Even Greta Gerwig, the most recent female Best Director nominee at the Oscars -- for 2017's Lady Bird -- couldn't crack the category. Her buzzed-about adaptation of Little Women was shut out of all nominations except for nods for lead actress Saoirse Ronan and composer Alexandre Desplat.
Lulu Wang and Celine Sciamma both landed Golden Globe recognition in the Best Foreign Language Film, for The Farewell and Portrait of a Lady on Fire, respectively, but neither was nominated for Best Director. And Ava DuVernay -- the most recent female Best Director nominee at the Globes, for 2015's Selma -- saw perhaps the biggest snub on the TV side, as her Netflix miniseries, When They See Us, was entirely shut out of nominations despite recent recognition from the Emmys and Critics Choice Awards.
Other female directors who made acclaimed films eligible in the category this year include Melina Matsoukas for Queen & Slim, Mati Diop for Atlantics, Olivia Wilde for Booksmart, Chinonye Chukwu for Clemency, Jennifer Kent for The Nightingale, Nia DaCosta for Little Woods, Nisha Ganatra for Late Night, Claire Denis for High Life, Gurinder Chadha for Blinded by the Light, Joanna Hogg for The Souvenir and Alma Har'el for Honey Boy.
It's nothing new for female filmmakers -- in the history of the Golden Globes, there have only been four female Best Director nominees, with Barbra Streisand being the only one to win, in 1983, for Yentl. (The statistics are almost exactly the same at the Oscars: five nominees and just one win, Kathryn Bigelow for The Hurt Locker in 2009.)

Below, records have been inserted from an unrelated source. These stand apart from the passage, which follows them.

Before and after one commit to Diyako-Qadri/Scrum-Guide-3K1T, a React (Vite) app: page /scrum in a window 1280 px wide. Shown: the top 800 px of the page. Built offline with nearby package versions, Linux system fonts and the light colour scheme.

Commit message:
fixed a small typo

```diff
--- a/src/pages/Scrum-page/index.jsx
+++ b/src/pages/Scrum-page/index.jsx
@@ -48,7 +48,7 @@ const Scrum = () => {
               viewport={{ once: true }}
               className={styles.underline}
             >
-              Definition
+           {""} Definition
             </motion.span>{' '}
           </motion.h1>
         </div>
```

This year's "all-male nominees" for Best Director (thank you, Natalie Portman) do include a few first-time faces. After winning the Palm d'Or at Cannes earlier this year, Bong Joon-ho scored his first major American film award recognition for Parasite, which was also nominated for Best Screenplay and Best Foreign Language Film. Joker director Todd Phillips previously won a Golden Globe as a producer on The Hangover, but this is his first nod for directing.

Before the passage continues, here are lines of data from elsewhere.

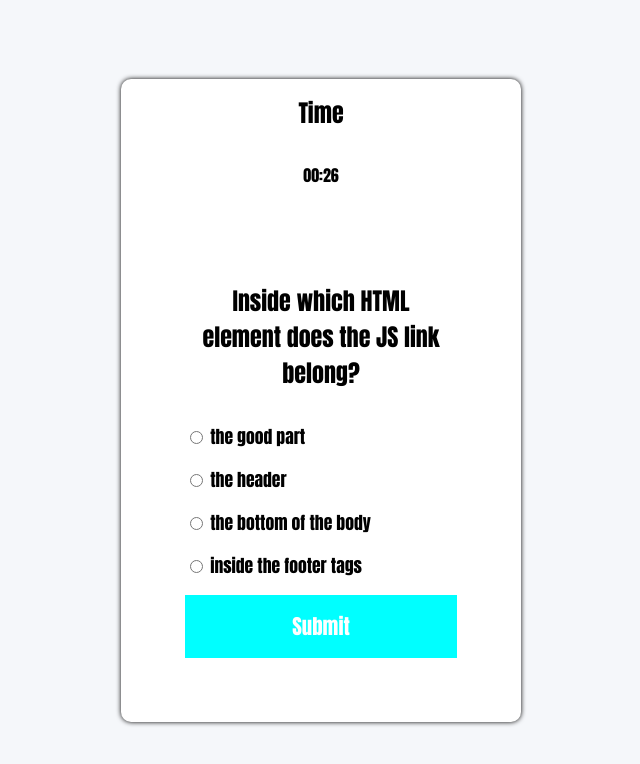
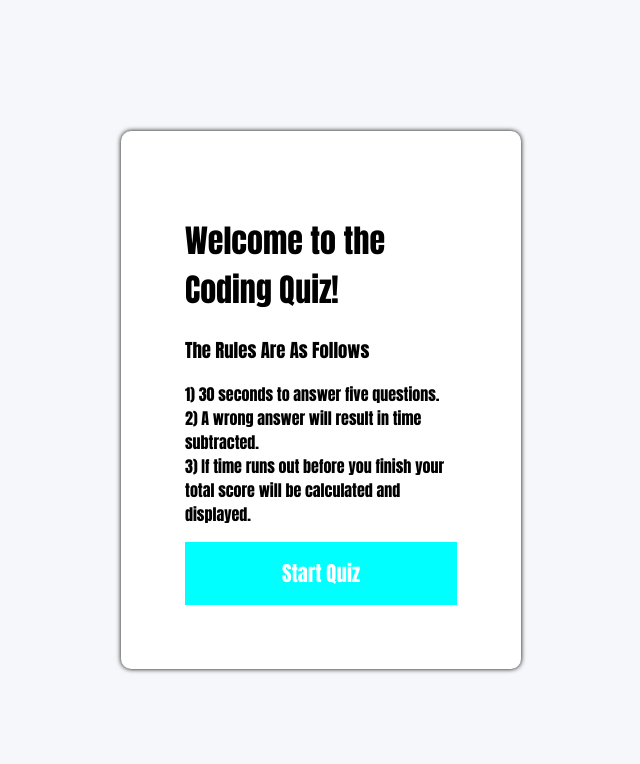
Before and after one commit to Kdenn1/Javascript-Quiz, a plain HTML site: page index.html in a window 1280 px wide. Shown: the whole page, without its empty margins (319-959 px from the left). Drawn offline with Linux system fonts and the light colour scheme.

Commit message:
added a start menu and fixed the timer so it only starts when the user clicks start

```diff
--- a/index.html
+++ b/index.html
@@ -8,7 +8,20 @@
     <link rel="stylesheet" href="styles.css"/>
 </head>
 <body>
-    <div class="quiz-container" id="quiz">
+    <div class="quiz-container quiz-header" id="startMenu">
+        <h1>Welcome to the Coding Quiz!</h1>
+        <h3>The Rules Are As Follows</h3>
+        <p>1) 30 seconds to answer five questions.<br>
+           2) A wrong answer will result in time subtracted. <br>
+           3) If time runs out before you finish your total
+              score will be calculated and displayed.
+        </p>
+        <button id="startBtn">Start Quiz</button>
+    </div>
+
+
+
+    <div class="quiz-container quiz-hide" id="quiz">
         <div id="safeTimer">
         <h2>Time</h2>
         <p id="safeTimerDisplay">00:30</p>
--- a/script.js
+++ b/script.js
@@ -47,11 +47,22 @@ const b_text = document.getElementById("b_text");
 const c_text = document.getElementById("c_text");
 const d_text = document.getElementById("d_text");
 const submitBtn = document.getElementById("submit");
+//grab the start button for the quiz
+const startBtn = document.getElementById("startBtn");
+const startMenu = document.getElementById("startMenu");
 
 
 let currentQuiz = 0; //start on question 1, array item zero
 let answer = undefined;
 let score = 0;
+
+//hide quiz container until start button is clicked
+startBtn.addEventListener("click", () => {
+    document.getElementById("quiz").style.display = "flex";
+    document.getElementById("startMenu").style.display = "none";
+})
+
+
 
 //load quiz function
 loadQuiz();
@@ -78,11 +89,12 @@ function loadQuiz() {
         }, 1000);
     }
 
-    window.onload = function () {
+    //fixed this to where the timer only starts if the start button is clicked
+    startBtn.addEventListener("click", () => {
         var time = 60 / 2, // your time in seconds here
             display = document.querySelector('#safeTimerDisplay');
         startTimer(time, display);
-    };
+    });
 
     const currentQuizData = quizData[currentQuiz];
 
--- a/styles.css
+++ b/styles.css
@@ -19,6 +19,19 @@ body {
     box-shadow: 0 0 5px;
     max-width: 100%;
     overflow: hidden;
+}
+
+#startMenu {
+    background-color: #fff;
+    width: 400px;
+    border-radius: 10px;
+    box-shadow: 0 0 5px;
+    max-width: 100%;
+    overflow: hidden;
+}
+
+.quiz-hide {
+    display: none;
 }
 
 .quiz-header {
```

And all the rest are regulars. Martin Scorsese's nomination for The Irishman is his ninth Best Director nod -- he's won three Globes in the category: for Gangs of New York in 2002, The Departed in 2006 and Hugo in 2011. Tarantino's nod for Once Upon a Time in Hollywood is his fourth as Best Director, though he's never won, and Sam Mendes scored his third nomination in the category after winning in 1999 for American Beauty.